**TASK GOAL:** In the copy, every record below must appear exactly as given, and no picture may appear.

**DATA IN THIS EXERCISE:**
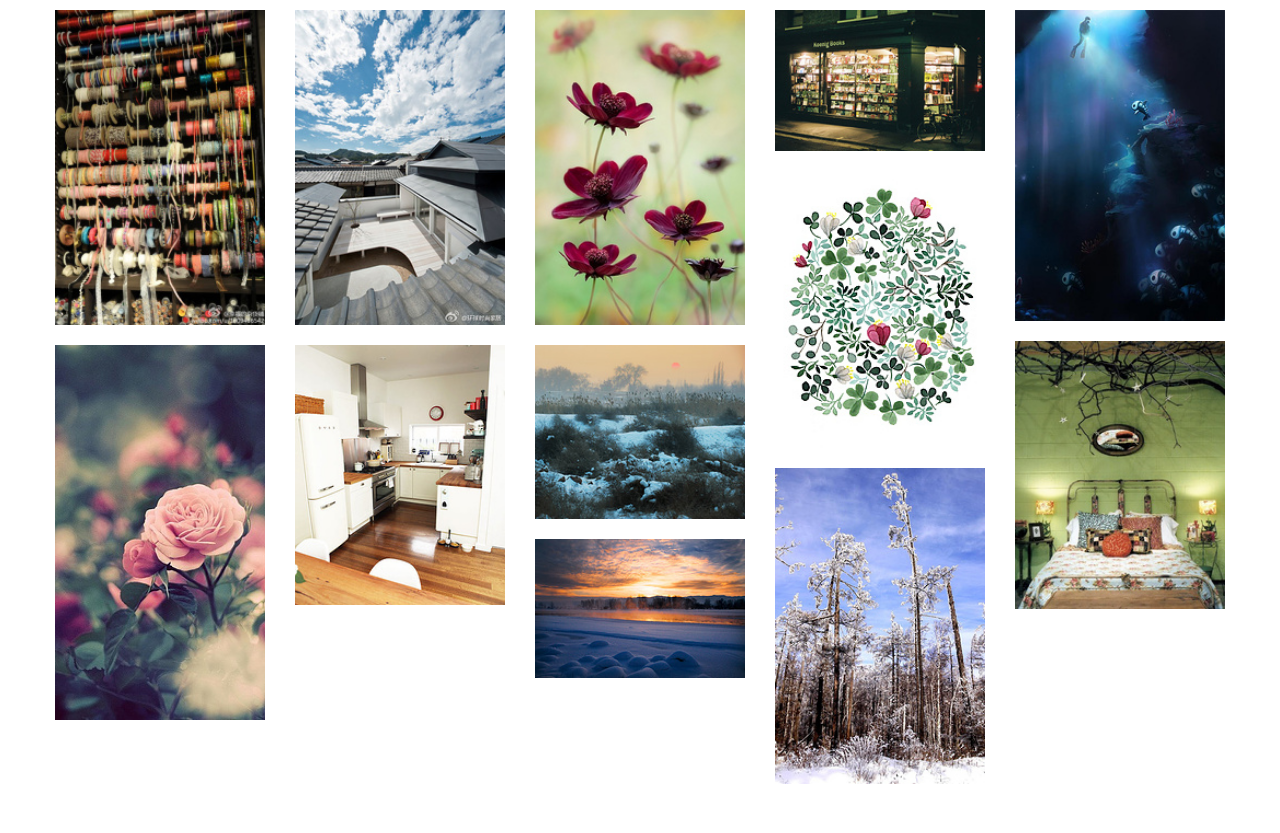
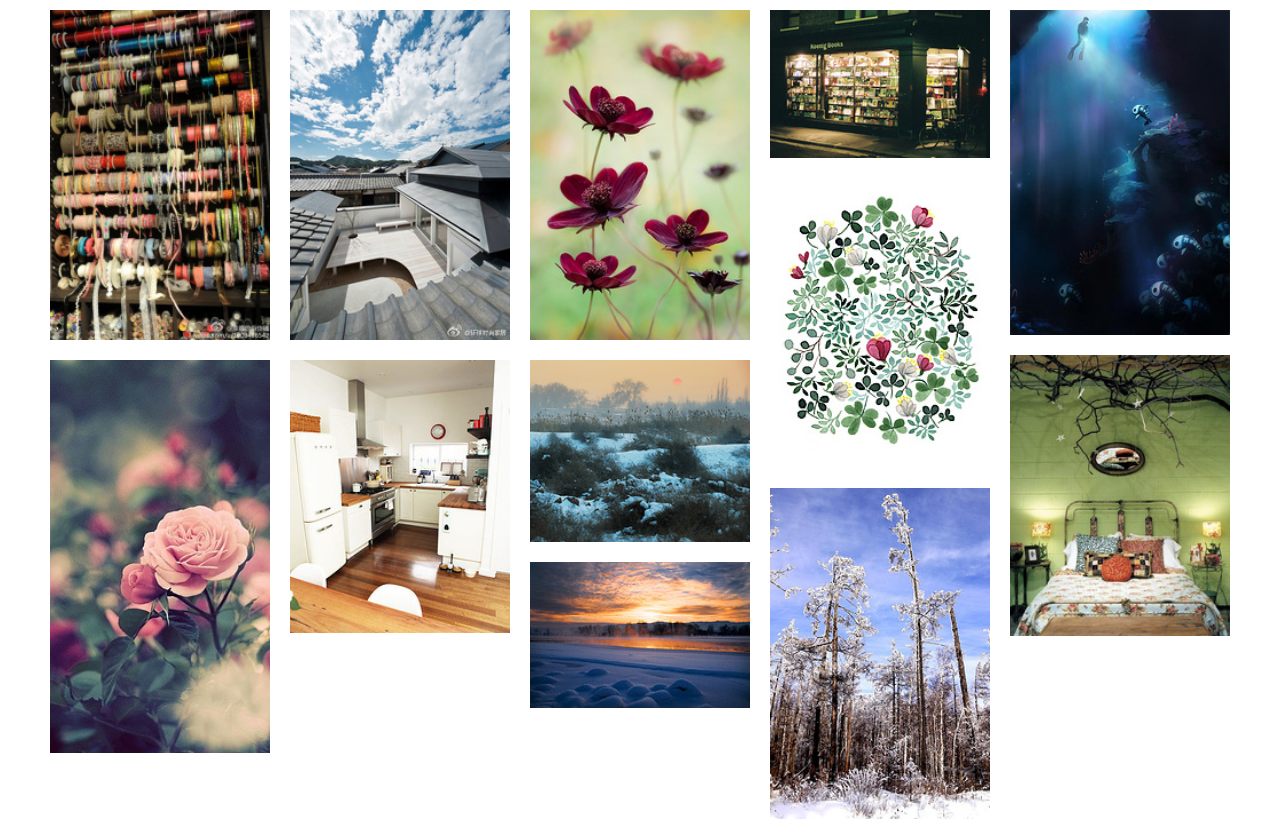
Before and after one commit to leezng/coding, a plain HTML site: page waterfall/index.html in a window 1280 px wide. Before the commit the page ends 800 px from the top, so only its background shows below. Drawn offline with Linux system fonts and the light colour scheme.

Commit message:
waterfall优化

```diff
--- a/waterfall/index.html
+++ b/waterfall/index.html
@@ -12,42 +12,28 @@
       position: relative;
       margin: auto;
       width: 1200px;
-      font-size: 0;
-    }
-    .box {
-      display: inline-block;
-      padding: 10px 15px;
-      box-sizing: border-box;
-      vertical-align: top;
-    }
-    img {
-      width: 100%;
-      height: auto;
     }
   </style>
 </head>
 <body>
-  <div class="container" id="container">
-
-  </div>
+  <div class="container" id="container"></div>
 
   <script src="./waterfall.js"></script>
   <script>
     let container = document.getElementById('container');
-    var abc = new Waterfall(container, 5);
-
-    // let arr = ['./1.jpg', './2.jpg']
-    let arr = []
+    let waterfall = new Waterfall(container, 5);
+    let pictures = [];
     for (var i = 0; i <= 11; i++) {
-      i < 10 && (i = `0${i}`)
-      arr.push(`./images/P_0${i}.jpg`)
+      i < 10 && (i = `0${i}`);
+      pictures.push(`./images/P_0${i}.jpg`);
     }
 
     function append () {
-      abc.append(arr)
+      waterfall.append(pictures)
     }
-    append()
-    window.abc = abc;
+
+    append();
+    window.waterfall = waterfall;
     window.append = append;
   </script>
 </body>
--- a/waterfall/waterfall.js
+++ b/waterfall/waterfall.js
@@ -4,6 +4,7 @@ class Waterfall {
     this.grid = grid;
     this.gridWidth = this.container.offsetWidth / this.grid;
     this.heightArr = []; // 保存当前所有列的高度
+    this.gutter = 20
   }
 
   append (imgs) {
@@ -11,23 +12,23 @@ class Waterfall {
   }
 
   onload (box, image) {
-    let index
+    let { left, top } = this.getPosition();
+    box.style.position = 'absolute';
+    box.style.left = `${left}px`;
+    box.style.top = `${top}px`;
     box.style.width = this.gridWidth + 'px';
-    if (this.heightArr.length === this.grid) {
-      let { left, top } = this.getPosition();
-      box.style.position = 'absolute';
-      box.style.left = `${left}px`;
-      box.style.top = `${top}px`;
-      index = left / this.gridWidth;
-    }
+    box.style.boxSizing = 'border-box';
+    box.style.padding = `${this.gutter / 2}px`;
+
     this.container.appendChild(box);
-    this.increaseHeightArr(image.height + 20, index);
+    this.increaseHeightArr(image.height + this.gutter, left / this.gridWidth);
   }
 
   getPosition () {
-    let minBoxHeight = Math.min(...this.heightArr);
+    const isRowOne = this.heightArr.length < this.grid // 若数组长度还未达到列数，说明此时还应排在第一行
+    const minBoxHeight = isRowOne ? 0 : Math.min(...this.heightArr);
     return {
-      left: this.heightArr.indexOf(minBoxHeight) * this.gridWidth,
+      left: this.gridWidth * (isRowOne ? this.heightArr.length : this.heightArr.indexOf(minBoxHeight)),
       top: minBoxHeight
     };
   }
@@ -40,12 +41,14 @@ class Waterfall {
     img.onload = () => this.onload(box, img);
     img.onerror = () => {}
     img.src = src;
+    img.style.width = '100%';
+    img.style.height = 'auto';
     return box;
   }
 
   increaseHeightArr (height, index) {
-    if (index === undefined) {
-      this.heightArr.push(height);
+    if (isNaN(this.heightArr[index])) {
+      this.heightArr[index] = height;
     } else {
       this.heightArr[index] += height
     }
```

**ANSWER SECTION:**
Before and after one commit to leezng/coding, a plain HTML site: page waterfall/index.html in a window 1280 px wide. Before the commit the page ends 800 px from the top, so only its background shows below. Drawn offline with Linux system fonts and the light colour scheme.

Commit message:
waterfall优化

```diff
--- a/waterfall/index.html
+++ b/waterfall/index.html
@@ -12,42 +12,28 @@
       position: relative;
       margin: auto;
       width: 1200px;
-      font-size: 0;
-    }
-    .box {
-      display: inline-block;
-      padding: 10px 15px;
-      box-sizing: border-box;
-      vertical-align: top;
-    }
-    img {
-      width: 100%;
-      height: auto;
     }
   </style>
 </head>
 <body>
-  <div class="container" id="container">
-
-  </div>
+  <div class="container" id="container"></div>
 
   <script src="./waterfall.js"></script>
   <script>
     let container = document.getElementById('container');
-    var abc = new Waterfall(container, 5);
-
-    // let arr = ['./1.jpg', './2.jpg']
-    let arr = []
+    let waterfall = new Waterfall(container, 5);
+    let pictures = [];
     for (var i = 0; i <= 11; i++) {
-      i < 10 && (i = `0${i}`)
-      arr.push(`./images/P_0${i}.jpg`)
+      i < 10 && (i = `0${i}`);
+      pictures.push(`./images/P_0${i}.jpg`);
     }
 
     function append () {
-      abc.append(arr)
+      waterfall.append(pictures)
     }
-    append()
-    window.abc = abc;
+
+    append();
+    window.waterfall = waterfall;
     window.append = append;
   </script>
 </body>
--- a/waterfall/waterfall.js
+++ b/waterfall/waterfall.js
@@ -4,6 +4,7 @@ class Waterfall {
     this.grid = grid;
     this.gridWidth = this.container.offsetWidth / this.grid;
     this.heightArr = []; // 保存当前所有列的高度
+    this.gutter = 20
   }
 
   append (imgs) {
@@ -11,23 +12,23 @@ class Waterfall {
   }
 
   onload (box, image) {
-    let index
+    let { left, top } = this.getPosition();
+    box.style.position = 'absolute';
+    box.style.left = `${left}px`;
+    box.style.top = `${top}px`;
     box.style.width = this.gridWidth + 'px';
-    if (this.heightArr.length === this.grid) {
-      let { left, top } = this.getPosition();
-      box.style.position = 'absolute';
-      box.style.left = `${left}px`;
-      box.style.top = `${top}px`;
-      index = left / this.gridWidth;
-    }
+    box.style.boxSizing = 'border-box';
+    box.style.padding = `${this.gutter / 2}px`;
+
     this.container.appendChild(box);
-    this.increaseHeightArr(image.height + 20, index);
+    this.increaseHeightArr(image.height + this.gutter, left / this.gridWidth);
   }
 
   getPosition () {
-    let minBoxHeight = Math.min(...this.heightArr);
+    const isRowOne = this.heightArr.length < this.grid // 若数组长度还未达到列数，说明此时还应排在第一行
+    const minBoxHeight = isRowOne ? 0 : Math.min(...this.heightArr);
     return {
-      left: this.heightArr.indexOf(minBoxHeight) * this.gridWidth,
+      left: this.gridWidth * (isRowOne ? this.heightArr.length : this.heightArr.indexOf(minBoxHeight)),
       top: minBoxHeight
     };
   }
@@ -40,12 +41,14 @@ class Waterfall {
     img.onload = () => this.onload(box, img);
     img.onerror = () => {}
     img.src = src;
+    img.style.width = '100%';
+    img.style.height = 'auto';
     return box;
   }
 
   increaseHeightArr (height, index) {
-    if (index === undefined) {
-      this.heightArr.push(height);
+    if (isNaN(this.heightArr[index])) {
+      this.heightArr[index] = height;
     } else {
       this.heightArr[index] += height
     }
```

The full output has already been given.